 A stone building with a green dome on top.
Shreya Singh
90.5 WESA
Some 65 workers at the Children's Museum of Pittsburgh are now members of the United Steelworkers.

Workers at the Children’s Museum of Pittsburgh voted Wednesday to join the United Steelworkers union. The 65 newly unionized workers include educators, events staff, cleaning staff, exhibit technicians, retail associates, visitor services staff and more.

In announcing their plan to unionize in March, Children’s Museum workers said they sought improved workplace health and safety, “greater patron satisfaction,” and more transparent internal communication. A USW spokesperson said the union does not release vote totals, but called the tally “overwhelming” in favor of unionizing.

“It feels great,” said Annette Mihalko, an arts educator at the museum who helped organize the union drive. “We’re really excited to be able to finally have our voice” in the workplace.

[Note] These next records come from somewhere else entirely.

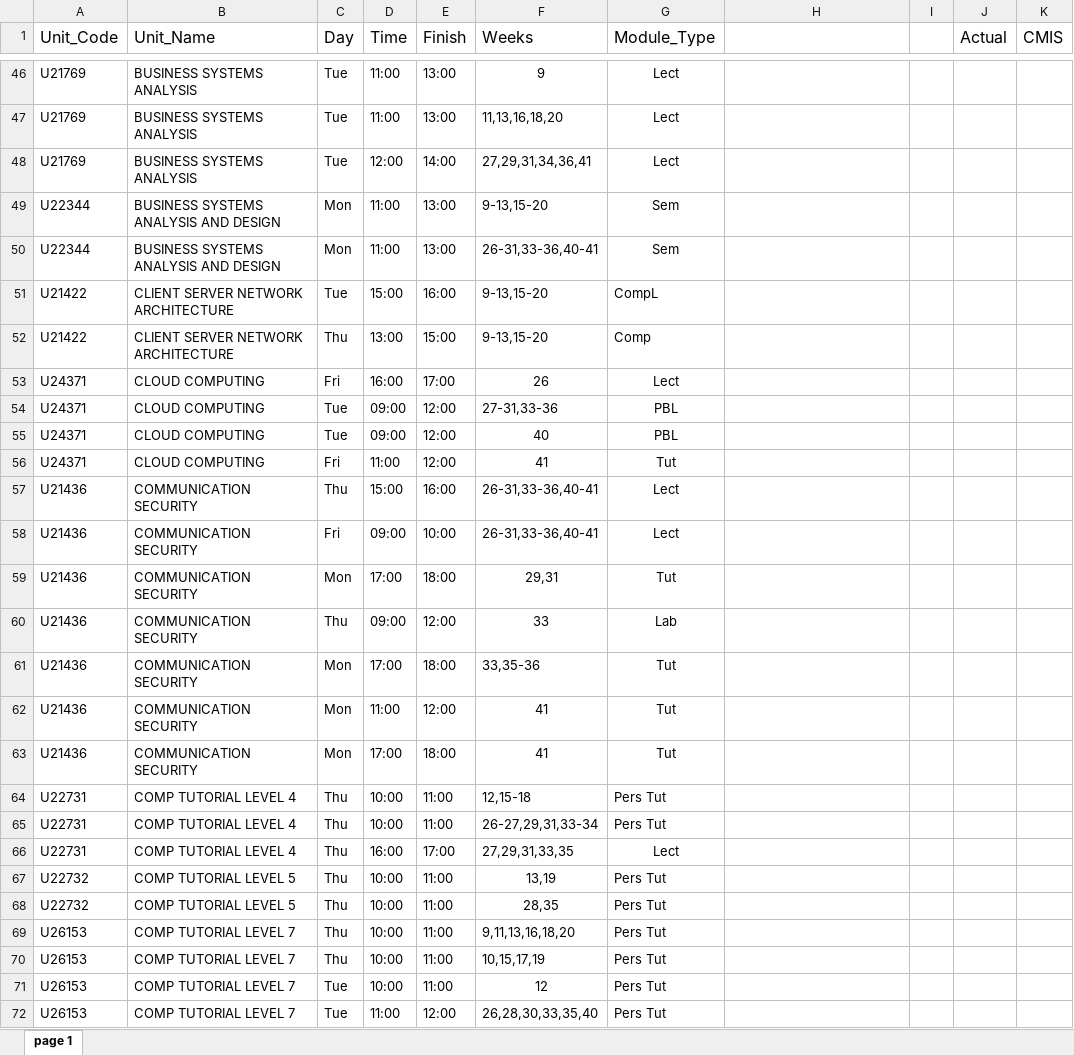
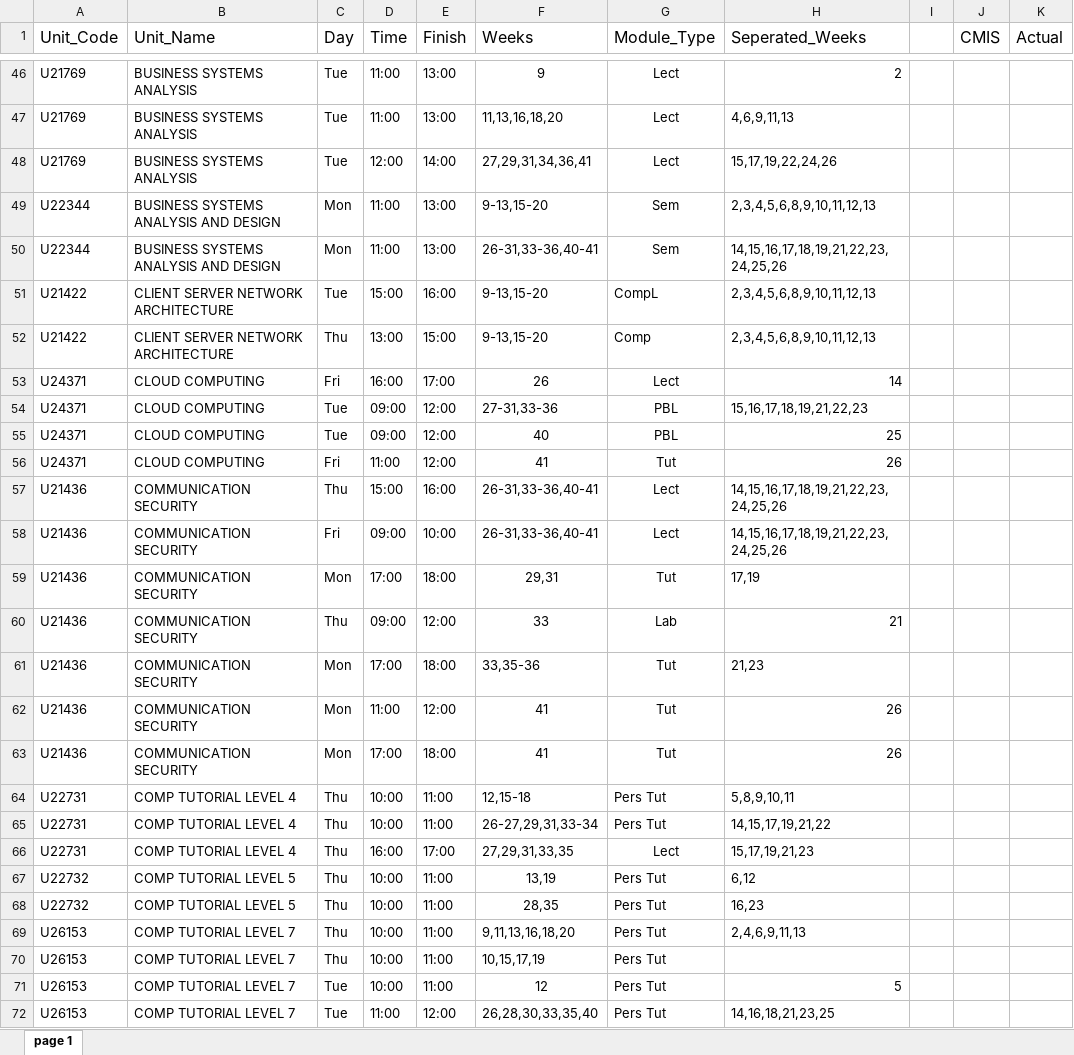
Before and after one commit to HarryW96/UoP_Dissertation, an Excel workbook: data/course_data/Units/Unit_Times.xlsx, sheet page 1, drawn as a sheet; only a part is shown, gaps mark what is left out; values as stored, in another font and other column widths than the file's, no borders; removed rows and columns are numbered as before the commit, all else as after; the diff covers the shown part only; the diff names each change by its address in the sheet, - before the commit and + after, or states it on an @@ line.

```diff
--- a/data/course_data/Units/Unit_Times.xlsx (sheet page 1)
+++ b/data/course_data/Units/Unit_Times.xlsx (sheet page 1)
-column J (Actual), empty
+column K (Actual), empty
-H1: (empty)
+H1: Seperated_Weeks
-H46 (Seperated_Weeks): (empty)
+H46 (Seperated_Weeks): 2
-H47 (Seperated_Weeks): (empty)
+H47 (Seperated_Weeks): 4,6,9,11,13
-H48 (Seperated_Weeks): (empty)
+H48 (Seperated_Weeks): 15,17,19,22,24,26
-H49 (Seperated_Weeks): (empty)
+H49 (Seperated_Weeks): 2,3,4,5,6,8,9,10,11,12,13
-H50 (Seperated_Weeks): (empty)
+H50 (Seperated_Weeks): 14,15,16,17,18,19,21,22,23,24,25,26
-H51:H52 (Seperated_Weeks): (empty)
+H51:H52 (Seperated_Weeks): 2,3,4,5,6,8,9,10,11,12,13
-H53 (Seperated_Weeks): (empty)
+H53 (Seperated_Weeks): 14
-H54 (Seperated_Weeks): (empty)
+H54 (Seperated_Weeks): 15,16,17,18,19,21,22,23
-H55 (Seperated_Weeks): (empty)
+H55 (Seperated_Weeks): 25
-H56 (Seperated_Weeks): (empty)
+H56 (Seperated_Weeks): 26
-H57:H58 (Seperated_Weeks): (empty)
+H57:H58 (Seperated_Weeks): 14,15,16,17,18,19,21,22,23,24,25,26
-H59 (Seperated_Weeks): (empty)
+H59 (Seperated_Weeks): 17,19
-H60 (Seperated_Weeks): (empty)
+H60 (Seperated_Weeks): 21
-H61 (Seperated_Weeks): (empty)
+H61 (Seperated_Weeks): 21,23
-H62:H63 (Seperated_Weeks): (empty)
+H62:H63 (Seperated_Weeks): 26
-H64 (Seperated_Weeks): (empty)
+H64 (Seperated_Weeks): 5,8,9,10,11
-H65 (Seperated_Weeks): (empty)
+H65 (Seperated_Weeks): 14,15,17,19,21,22
-H66 (Seperated_Weeks): (empty)
+H66 (Seperated_Weeks): 15,17,19,21,23
-H67 (Seperated_Weeks): (empty)
+H67 (Seperated_Weeks): 6,12
-H68 (Seperated_Weeks): (empty)
+H68 (Seperated_Weeks): 16,23
-H69 (Seperated_Weeks): (empty)
+H69 (Seperated_Weeks): 2,4,6,9,11,13
-H71 (Seperated_Weeks): (empty)
+H71 (Seperated_Weeks): 5
-H72 (Seperated_Weeks): (empty)
+H72 (Seperated_Weeks): 14,16,18,21,23,25
```
Also changed, not shown: 373 edited cells and cell formats elsewhere in this sheet, formulas that keep their value, 1 other file.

In a statement, the Children’s Museum said: “Children’s Museum of Pittsburgh is focused on providing joy, curiosity, creativity and kindness to children and families that visit our museum, and we are grateful for the staff and colleagues that bring that mission to life. We are in ongoing contact with the National Labor Relations Board to have open, meaningful, and productive negotiations that continue to provide all employees with best possible working environment.”

The Children’s Museum employees follow more than 500 workers at the four Carnegie Museums of Pittsburgh who joined the USW in 2021. As of last year, the Carnegie Museum workers comprised the nation’s largest museum union. They finalized their first contract last June.

The USW is among the nation’s largest unions. It represents 850,000 workers in metals, mining, and other heavy industries, along with an increasing number of workers in health care, the public sector, higher education, tech and service occupations.

Mihalik said the museum workers’ next step is to elect a bargaining committee to begin negotiations on the unit’s first contract.

Bill is a long-time Pittsburgh-based journalist specializing in the arts and the environment. Previous to working at WESA, he spent 21 years at the weekly Pittsburgh City Paper, the last 14 as Arts & Entertainment editor. He is a graduate of Northwestern University's Medill School of Journalism and in 30-plus years as a journalist has freelanced for publications including In Pittsburgh, The Nation, E: The Environmental Magazine, American Theatre, and the Pittsburgh Post-Gazette. Bill has earned numerous Golden Quill awards from the Press Club of Western Pennsylvania. He lives in the neighborhood of Manchester, and he once milked a goat. Email: